- **The data**:
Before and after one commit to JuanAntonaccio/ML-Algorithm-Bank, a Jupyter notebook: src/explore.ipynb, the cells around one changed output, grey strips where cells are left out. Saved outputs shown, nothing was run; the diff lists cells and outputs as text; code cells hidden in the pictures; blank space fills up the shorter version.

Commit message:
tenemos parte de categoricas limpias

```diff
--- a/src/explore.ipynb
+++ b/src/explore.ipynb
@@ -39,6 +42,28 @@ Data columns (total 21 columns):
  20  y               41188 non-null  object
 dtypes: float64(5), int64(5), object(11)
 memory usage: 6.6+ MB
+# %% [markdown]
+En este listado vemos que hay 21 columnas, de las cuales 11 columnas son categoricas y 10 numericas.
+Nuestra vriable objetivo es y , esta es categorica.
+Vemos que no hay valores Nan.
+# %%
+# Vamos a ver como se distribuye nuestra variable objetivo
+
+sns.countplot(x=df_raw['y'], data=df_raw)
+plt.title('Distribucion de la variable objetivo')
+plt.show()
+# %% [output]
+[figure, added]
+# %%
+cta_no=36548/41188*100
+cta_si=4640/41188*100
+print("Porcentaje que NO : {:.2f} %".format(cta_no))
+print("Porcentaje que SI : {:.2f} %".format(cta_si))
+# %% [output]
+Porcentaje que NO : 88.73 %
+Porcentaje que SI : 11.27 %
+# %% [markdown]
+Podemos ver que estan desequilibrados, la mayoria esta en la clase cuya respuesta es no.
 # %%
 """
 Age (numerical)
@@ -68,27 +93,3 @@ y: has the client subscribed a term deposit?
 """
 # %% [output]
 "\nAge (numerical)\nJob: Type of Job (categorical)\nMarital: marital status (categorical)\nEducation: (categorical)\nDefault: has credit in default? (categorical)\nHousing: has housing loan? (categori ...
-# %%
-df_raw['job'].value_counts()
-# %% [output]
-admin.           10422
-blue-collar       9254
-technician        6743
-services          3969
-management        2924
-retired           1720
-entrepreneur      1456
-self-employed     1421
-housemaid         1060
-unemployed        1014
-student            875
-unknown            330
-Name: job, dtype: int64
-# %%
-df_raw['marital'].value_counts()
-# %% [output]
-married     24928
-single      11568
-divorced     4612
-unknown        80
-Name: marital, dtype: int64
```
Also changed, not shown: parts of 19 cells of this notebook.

---

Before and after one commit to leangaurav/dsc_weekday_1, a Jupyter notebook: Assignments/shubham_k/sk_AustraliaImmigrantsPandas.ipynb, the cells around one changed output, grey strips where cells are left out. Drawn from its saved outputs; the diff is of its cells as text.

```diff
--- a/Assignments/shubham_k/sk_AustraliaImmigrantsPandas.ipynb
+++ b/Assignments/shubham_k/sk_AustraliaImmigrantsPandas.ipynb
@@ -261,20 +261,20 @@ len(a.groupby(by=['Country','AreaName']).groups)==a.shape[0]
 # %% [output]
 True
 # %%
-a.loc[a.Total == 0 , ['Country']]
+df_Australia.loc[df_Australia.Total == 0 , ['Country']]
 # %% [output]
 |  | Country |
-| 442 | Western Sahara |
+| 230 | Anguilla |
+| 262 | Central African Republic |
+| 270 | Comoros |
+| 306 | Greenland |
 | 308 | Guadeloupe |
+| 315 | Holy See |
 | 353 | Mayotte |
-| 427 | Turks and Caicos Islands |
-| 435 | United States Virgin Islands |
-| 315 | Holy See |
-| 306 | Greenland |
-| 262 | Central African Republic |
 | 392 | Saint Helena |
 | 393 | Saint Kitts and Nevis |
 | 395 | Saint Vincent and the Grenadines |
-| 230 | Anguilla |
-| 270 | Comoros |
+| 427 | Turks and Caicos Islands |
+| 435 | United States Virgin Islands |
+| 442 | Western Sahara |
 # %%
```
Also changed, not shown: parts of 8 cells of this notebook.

--

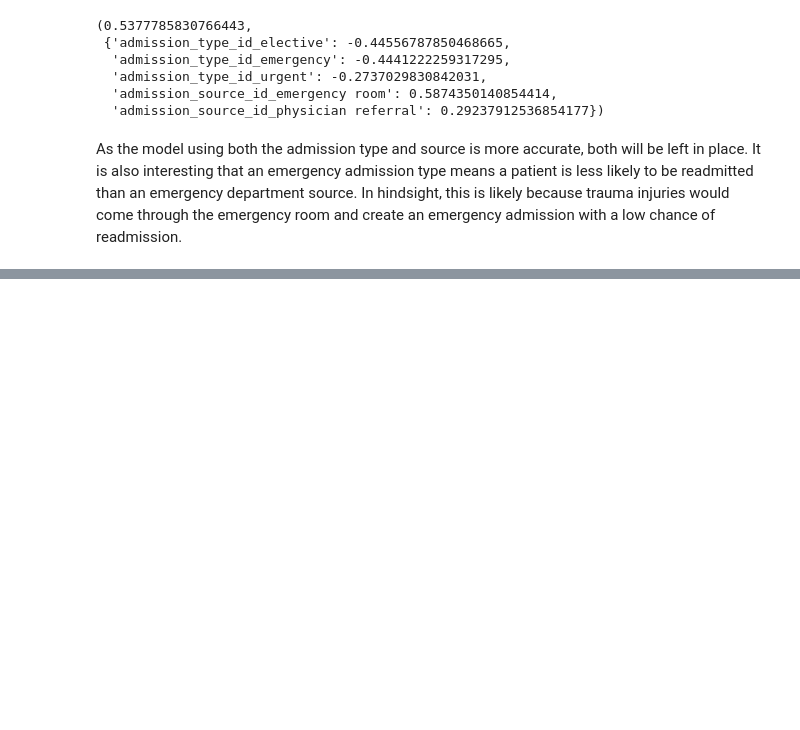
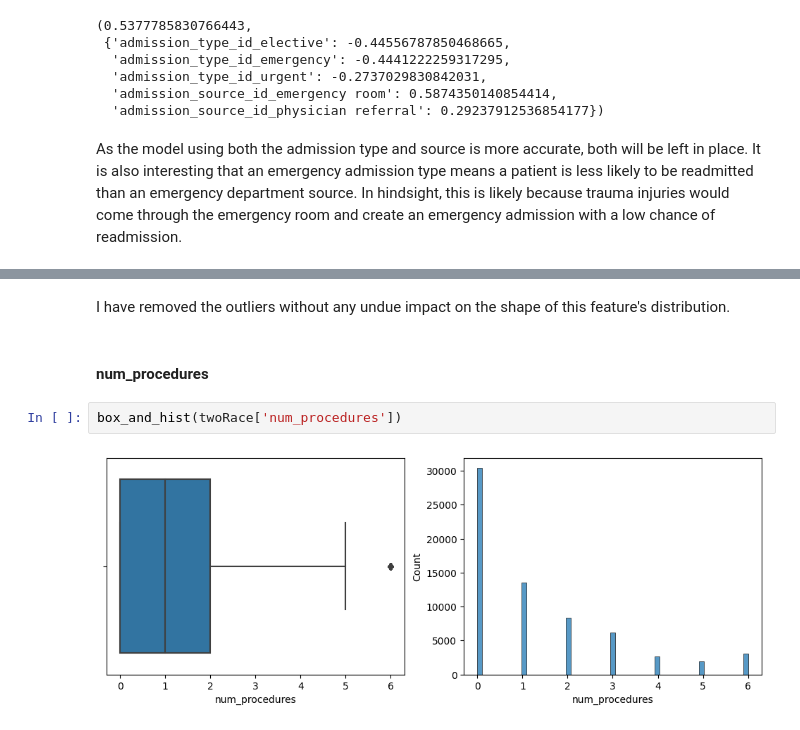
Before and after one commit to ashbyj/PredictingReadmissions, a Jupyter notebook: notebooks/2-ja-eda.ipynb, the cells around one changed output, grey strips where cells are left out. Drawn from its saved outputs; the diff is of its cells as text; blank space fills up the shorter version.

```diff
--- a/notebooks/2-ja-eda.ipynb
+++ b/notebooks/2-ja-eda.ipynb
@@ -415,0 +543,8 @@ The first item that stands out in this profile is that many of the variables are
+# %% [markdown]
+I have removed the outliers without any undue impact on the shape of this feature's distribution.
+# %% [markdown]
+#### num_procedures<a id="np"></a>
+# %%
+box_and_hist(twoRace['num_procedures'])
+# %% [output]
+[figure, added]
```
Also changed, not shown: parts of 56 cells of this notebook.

- **Task instructions**: State the number of lines in these entries that include the string "Country". Provide nothing beyond that number.

- **Task result**: 4